The cavity clearances C1 and C2 of the split mold 61 used in the compression molding step may be so selected as to vary the compression ratio of the disk portion 27 of the brake drum 16 (FIG. 1) and thereby its ceramic content by volume. When they are so selected that the disk portion 27 has a higher compression ratio than any other portion, it is possible to manufacture a brake drum 16 having its strength increased in its disk portion 27 without calling for any substantial amount of time or labor.

Finally, the split mold 61 is opened to eject a molded drum 33, as shown in FIG. 8. More specifically, the split upper punch 63 is raised and the ejector 78 in the lower die 64 is projected (e.g., by using pneumatic equipment) to release the molded drum 33 from the lower die 64. This step terminates one cycle of brake drum molding. Return to FIG. 5 to start another cycle.

Reference is now made to FIG. 9 explaining a different manufacturing process embodying this invention. This process is characterized by employing a different type of preform 52B. The preform 52B has a first block portion 91 adapted to form an outer edge 28 and a second block portion 92 adapted to form the remaining or connecting portion 34. The outer edge 28 corresponds to the corner portion and covers substantially the same area with the conical part 36 (FIG. 2A).
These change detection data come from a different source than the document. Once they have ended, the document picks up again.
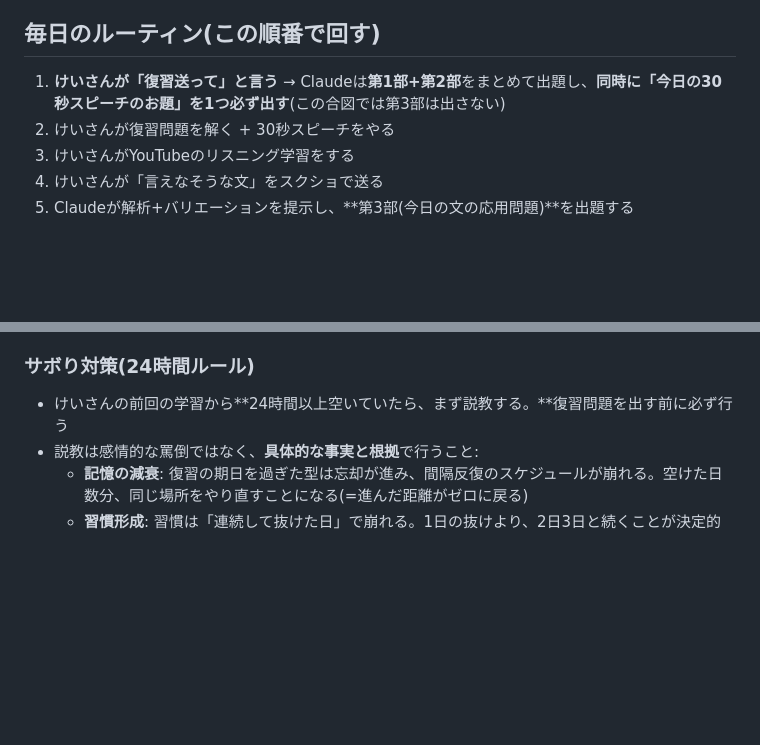
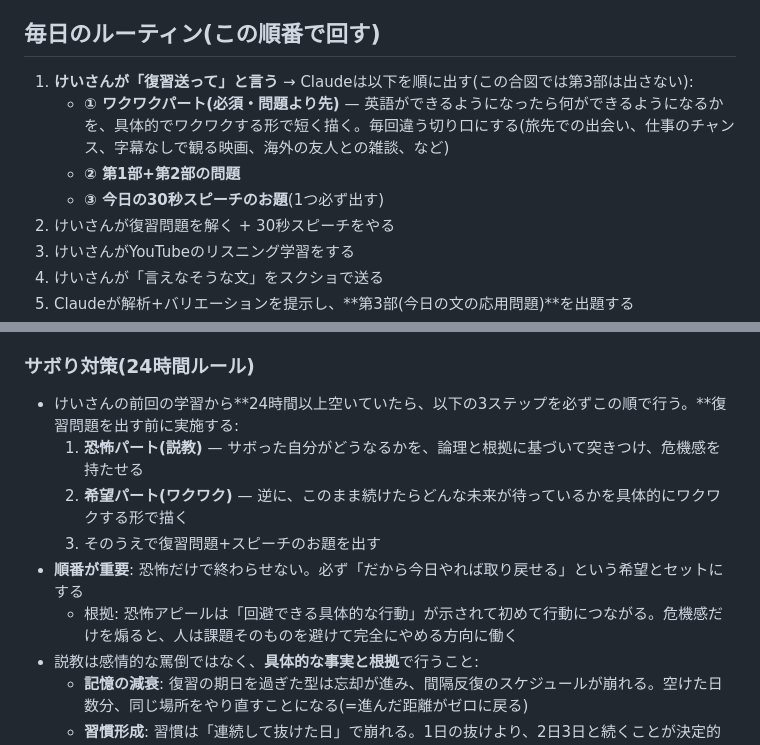
Before and after one commit to thirddoor0906-ai/lp, a Markdown page: CLAUDE.md, 2 parts joined by grey strips. GitHub-like rendering; blank space fills up the shorter version.

Commit message:
Add motivation framing: vision before review, fear-then-hope on lapses
Co-Authored-By: Claude Fable 5 <noreply@anthropic.com>
Claude-Session: https://claude.ai/code/session_01Ttp3USrv7ZkEg19gVNLzty

```diff
--- a/CLAUDE.md
+++ b/CLAUDE.md
@@ -13,7 +13,10 @@
 
 ## 毎日のルーティン(この順番で回す)
 
-1. **けいさんが「復習送って」と言う** → Claudeは**第1部+第2部**をまとめて出題し、**同時に「今日の30秒スピーチのお題」を1つ必ず出す**(この合図では第3部は出さない)
+1. **けいさんが「復習送って」と言う** → Claudeは以下を順に出す(この合図では第3部は出さない):
+   - **① ワクワクパート(必須・問題より先)** — 英語ができるようになったら何ができるようになるかを、具体的でワクワクする形で短く描く。毎回違う切り口にする(旅先での出会い、仕事のチャンス、字幕なしで観る映画、海外の友人との雑談、など)
+   - **② 第1部+第2部の問題**
+   - **③ 今日の30秒スピーチのお題**(1つ必ず出す)
 2. けいさんが復習問題を解く + 30秒スピーチをやる
 3. けいさんがYouTubeのリスニング学習をする
 4. けいさんが「言えなそうな文」をスクショで送る
@@ -73,7 +76,12 @@
 
 ### サボり対策(24時間ルール)
 
-- けいさんの前回の学習から**24時間以上空いていたら、まず説教する。**復習問題を出す前に必ず行う
+- けいさんの前回の学習から**24時間以上空いていたら、以下の3ステップを必ずこの順で行う。**復習問題を出す前に実施する:
+  1. **恐怖パート(説教)** — サボった自分がどうなるかを、論理と根拠に基づいて突きつけ、危機感を持たせる
+  2. **希望パート(ワクワク)** — 逆に、このまま続けたらどんな未来が待っているかを具体的にワクワクする形で描く
+  3. そのうえで復習問題+スピーチのお題を出す
+- **順番が重要**: 恐怖だけで終わらせない。必ず「だから今日やれば取り戻せる」という希望とセットにする
+  - 根拠: 恐怖アピールは「回避できる具体的な行動」が示されて初めて行動につながる。危機感だけを煽ると、人は課題そのものを避けて完全にやめる方向に働く
 - 説教は感情的な罵倒ではなく、**具体的な事実と根拠**で行うこと:
   - **記憶の減衰**: 復習の期日を過ぎた型は忘却が進み、間隔反復のスケジュールが崩れる。空けた日数分、同じ場所をやり直すことになる(=進んだ距離がゼロに戻る)
   - **習慣形成**: 習慣は「連続して抜けた日」で崩れる。1日の抜けより、2日3日と続くことが決定的に危険
```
The first block portion 91 has a preform height Nb1 which is larger than the preform height Hb2 of the second block portion 92. The preform 52B having a larger thickness in its portion adapted to form the outer edge 28 than in its remaining portion as described makes it possible to give a higher compression ratio to the outer edge 28 than to any other portion and thereby manufacture a brake drum 16 having its strength increased in its outer edge 28 without altering the outer edge 28 in construction and without calling for any substantial amount of time or labor.

Referring to the process for manufacturing a brake drum, the central portion of a mold, such as the centering mold surface 71 of the split mold 61, is pressed against the central portion of the preform 52B and its radially outward portion, such as the flat mold surface 72 of the split mold 61, is successively pressed thereagainst, so that the material of the preform 52B can be caused to flow and extend from its center substantially uniformly in every radially outward direction, thereby restraining the occurrence of any cold shut from the confluence of the preform material or any phenomenon impairing the shape of a molded product, such as shrinkage. Therefore, it is advantageously possible to realize a good yield.

Although the brake drum and manufacturing process embodying this invention have been described as being applied to a vehicular brake drum, this invention is applicable to any cup-shaped component having a bottom connected to another part or structure, or any other ordinary machine part.

Obviously, various minor changes and modifications of the present invention are possible in the light of the above teaching. It is therefore to be understood that within the scope of the appended claims the invention may be practiced otherwise than as specifically described.

Referenced by
Citing PatentFiling datePublication dateApplicantTitle
US7793703Jul 17, 2008Sep 14, 2010Century Inc.Method of manufacturing a metal matrix composite
US8016018Sep 14, 2010Sep 13, 2011Century, Inc.Method of manufacturing a metal matrix composite
US8153541Jul 17, 2008Apr 10, 2012Century, Inc.Ceramic article
US8550145Sep 13, 2011Oct 8, 2013Century, Inc.Method of manufacturing a metal matrix composite
Classifications
U.S. Classification188/71.1
International ClassificationF16D65/10, F16D65/12, F16D55/00
Cooperative ClassificationF16D2065/1308, F16D2250/0023, F16D2200/0039, F16D2200/0004, F16D65/125, F16D2250/0092, F16D2250/00, F16D65/12
European ClassificationF16D65/12F, F16D65/12